**AVAILABLE DATA:**
********************

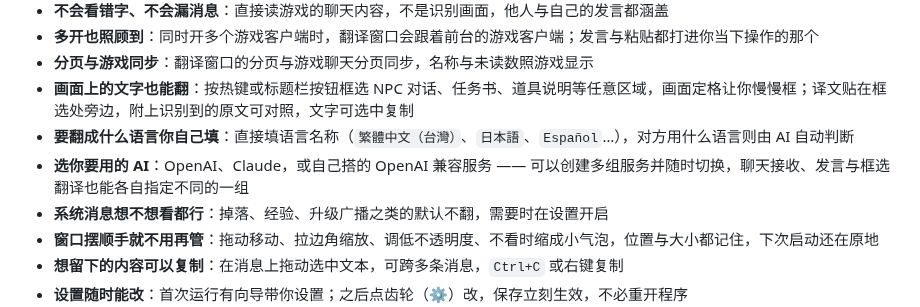
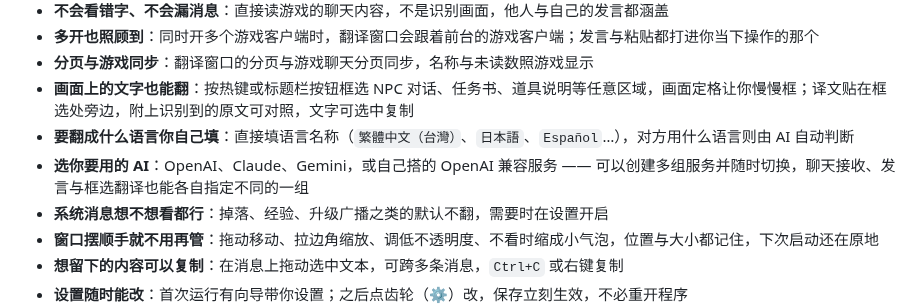
Before and after one commit to GoneTone/wizard101-chat-translator, a Markdown page: README_ZH-CN.md, the part around the change. Drawn GitHub-style.

```diff
--- a/README_ZH-CN.md
+++ b/README_ZH-CN.md
@@ -84,7 +84,7 @@ Wizard101 对话翻译助手 —— Wizard101 的聊天对话 AI 翻译软件，
 - **分页与游戏同步**：翻译窗口的分页与游戏聊天分页同步，名称与未读数照游戏显示
 - **画面上的文字也能翻**：按热键或标题栏按钮框选 NPC 对话、任务书、道具说明等任意区域，画面定格让你慢慢框；译文贴在框选处旁边，附上识别到的原文可对照，文字可选中复制
 - **要翻成什么语言你自己填**：直接填语言名称（`繁體中文（台灣）`、`日本語`、`Español`…），对方用什么语言则由 AI 自动判断
-- **选你要用的 AI**：OpenAI、Claude，或自己搭的 OpenAI 兼容服务 —— 可以创建多组服务并随时切换，聊天接收、发言与框选翻译也能各自指定不同的一组
+- **选你要用的 AI**：OpenAI、Claude、Gemini，或自己搭的 OpenAI 兼容服务 —— 可以创建多组服务并随时切换，聊天接收、发言与框选翻译也能各自指定不同的一组
 - **系统消息想不想看都行**：掉落、经验、升级广播之类的默认不翻，需要时在设置开启
 - **窗口摆顺手就不用再管**：拖动移动、拉边角缩放、调低不透明度、不看时缩成小气泡，位置与大小都记住，下次启动还在原地
 - **想留下的内容可以复制**：在消息上拖动选中文本，可跨多条消息，`Ctrl+C` 或右键复制
```
Also changed, not shown: README.md (+1 -1 lines), README_ZH-TW.md (+1 -1 lines), src/assets/provider_gemini_32.png (added), 10 other files.
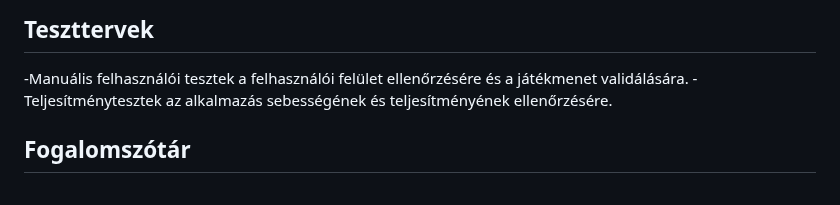
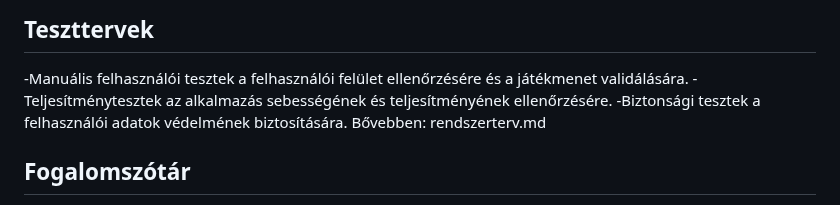
Before and after one commit to redfrog66/miniproject, a Markdown page: funkcionalisspecifikacio.md, the part around the change. Rendered like a GitHub page.

Commit message:
Teszttervek kiegészítése (funkcionalisspecifikacio.md)

```diff
--- a/funkcionalisspecifikacio.md
+++ b/funkcionalisspecifikacio.md
@@ -108,6 +108,8 @@ Egy olyan gomb, amelynek segítségével új játékot kezdhetünk.
 ## Teszttervek
 -Manuális felhasználói tesztek a felhasználói felület ellenőrzésére és a játékmenet validálására.
 -Teljesítménytesztek az alkalmazás sebességének és teljesítményének ellenőrzésére.
+-Biztonsági tesztek a felhasználói adatok védelmének biztosítására.
+Bővebben: rendszerterv.md
 
 ## Fogalomszótár
 
```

********************

**EXERCISE DETAILS:** Scan the records above for the string "funkcionalisspecifikacio", and copy every line where it turns up.

**RESULT:**
Before and after one commit to redfrog66/miniproject, a Markdown page: funkcionalisspecifikacio.md, the part around the change. Rendered like a GitHub page.
Teszttervek kiegészítése (funkcionalisspecifikacio.md)
--- a/funkcionalisspecifikacio.md
+++ b/funkcionalisspecifikacio.md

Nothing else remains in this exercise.